Ms Justice Eileen Roberts at the Law Society (Pic: Jason Clarke Photography)

29 Jan 2024 / law society Print

New solicitors told of ’vital role’ in society

Newly qualified solicitors have been told that their success will come not just from knowing the law, but also from being able to apply it with empathy, integrity, wisdom, and honesty on behalf of their clients.

Ms Justice Eileen Roberts of the High Court told graduates at a parchment ceremony in Blackhall Place (25 January) that they would be challenged by clients “every day” – and generally with good reason.

“Some of the hardest skills that you will acquire will be how to explain complex concepts in a simple way; how to give advice to clients that they don't want to hear or accept; how to manage difficult discussions, and disappointments about the outcome of particular negotiations or cases,” she added.

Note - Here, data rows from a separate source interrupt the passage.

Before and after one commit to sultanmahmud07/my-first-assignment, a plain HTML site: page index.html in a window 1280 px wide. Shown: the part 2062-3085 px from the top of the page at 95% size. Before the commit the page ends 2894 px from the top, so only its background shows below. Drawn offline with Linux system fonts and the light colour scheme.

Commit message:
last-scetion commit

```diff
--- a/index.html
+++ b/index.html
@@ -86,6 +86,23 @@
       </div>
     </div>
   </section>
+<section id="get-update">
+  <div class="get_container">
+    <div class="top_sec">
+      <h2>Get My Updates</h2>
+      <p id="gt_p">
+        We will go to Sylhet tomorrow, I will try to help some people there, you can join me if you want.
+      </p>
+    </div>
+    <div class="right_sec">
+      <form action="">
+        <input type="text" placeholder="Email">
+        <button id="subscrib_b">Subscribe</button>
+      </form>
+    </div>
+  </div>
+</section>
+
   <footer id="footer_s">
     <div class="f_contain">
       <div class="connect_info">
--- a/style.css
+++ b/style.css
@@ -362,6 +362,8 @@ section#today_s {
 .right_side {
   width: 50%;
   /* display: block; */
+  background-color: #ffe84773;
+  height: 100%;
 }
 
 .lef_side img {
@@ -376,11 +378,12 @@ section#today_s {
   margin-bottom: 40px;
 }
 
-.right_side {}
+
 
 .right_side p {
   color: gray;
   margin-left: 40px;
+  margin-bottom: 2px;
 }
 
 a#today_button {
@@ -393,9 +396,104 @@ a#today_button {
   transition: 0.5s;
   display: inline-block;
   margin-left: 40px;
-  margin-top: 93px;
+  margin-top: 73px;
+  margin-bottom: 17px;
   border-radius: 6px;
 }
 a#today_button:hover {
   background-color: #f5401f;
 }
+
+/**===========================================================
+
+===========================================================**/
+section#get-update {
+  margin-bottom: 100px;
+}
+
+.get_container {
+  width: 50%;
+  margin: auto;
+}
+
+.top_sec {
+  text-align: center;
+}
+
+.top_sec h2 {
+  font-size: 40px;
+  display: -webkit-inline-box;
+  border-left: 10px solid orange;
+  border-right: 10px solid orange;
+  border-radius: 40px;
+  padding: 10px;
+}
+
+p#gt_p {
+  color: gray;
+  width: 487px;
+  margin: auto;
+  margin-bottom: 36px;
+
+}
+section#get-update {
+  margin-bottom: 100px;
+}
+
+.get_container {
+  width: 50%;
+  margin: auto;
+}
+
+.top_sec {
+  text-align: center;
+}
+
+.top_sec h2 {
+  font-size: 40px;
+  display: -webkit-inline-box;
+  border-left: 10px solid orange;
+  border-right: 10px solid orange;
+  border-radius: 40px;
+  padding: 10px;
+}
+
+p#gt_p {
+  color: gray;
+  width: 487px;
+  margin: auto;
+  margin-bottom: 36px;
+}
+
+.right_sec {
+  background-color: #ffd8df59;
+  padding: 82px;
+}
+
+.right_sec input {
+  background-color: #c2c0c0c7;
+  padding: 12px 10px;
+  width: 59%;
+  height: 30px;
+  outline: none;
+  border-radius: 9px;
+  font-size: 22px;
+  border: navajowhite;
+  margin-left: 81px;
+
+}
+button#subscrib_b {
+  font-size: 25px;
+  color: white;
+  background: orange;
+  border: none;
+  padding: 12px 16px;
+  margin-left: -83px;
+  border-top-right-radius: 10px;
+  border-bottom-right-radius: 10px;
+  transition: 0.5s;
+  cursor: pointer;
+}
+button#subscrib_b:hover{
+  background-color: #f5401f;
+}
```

‘Fundamental role’

The 56 graduates were also welcomed to the profession by Law Society President Barry MacCarthy, who told them that they had a vital role in civic society that they should treat with the utmost respect.

“The fair, independent, and efficient administration of justice is central to any democracy,” he continued, adding that the legal community that they were joining had a fundamental role in protecting the rule of law.

The president described the solicitors’ profession as “thriving”, as demand for legal services grows, especially in emerging areas like intellectual property, aviation law, mediation, and arbitration.

He added, however, that this was not the case for all solicitors, nor for all parts of the country.

“Remember that the Law Society is your Law Society. We are here to help at every stage of your career,” the president told the new solicitors.

‘No place for bravado’

Ms Justice Eileen Roberts told the new solicitors to always display integrity in their interactions with clients, and warned them that there was no place for bravado or ego as a solicitor.

“If you demean a colleague, or you renege on your word, you will have a short career,” she said.

“Always display integrity in your interactions with clients, and in your dealings with colleagues and the courts,” she urged.

Ms Justice Roberts told the graduates that true success as a solicitor was measured not by clever manoeuvring, but rather by commitment to fairness and justice.


“You can fight incredibly hard for your client without engaging in personalised, overly aggressive, or self-serving correspondence with your counterpart,” she continued.

“I'm often disappointed at the unnecessarily aggressive and dismissive tone of correspondence between solicitors, and this is very evident to judges who review this correspondence as part of their role,” she added.

Concluding, the judge urged the new solicitors never to underestimate the impact of their words and actions, and to be the advocates for those who could not speak.

Gazette Desk
Gazette.ie is the daily legal news site of the Law Society of Ireland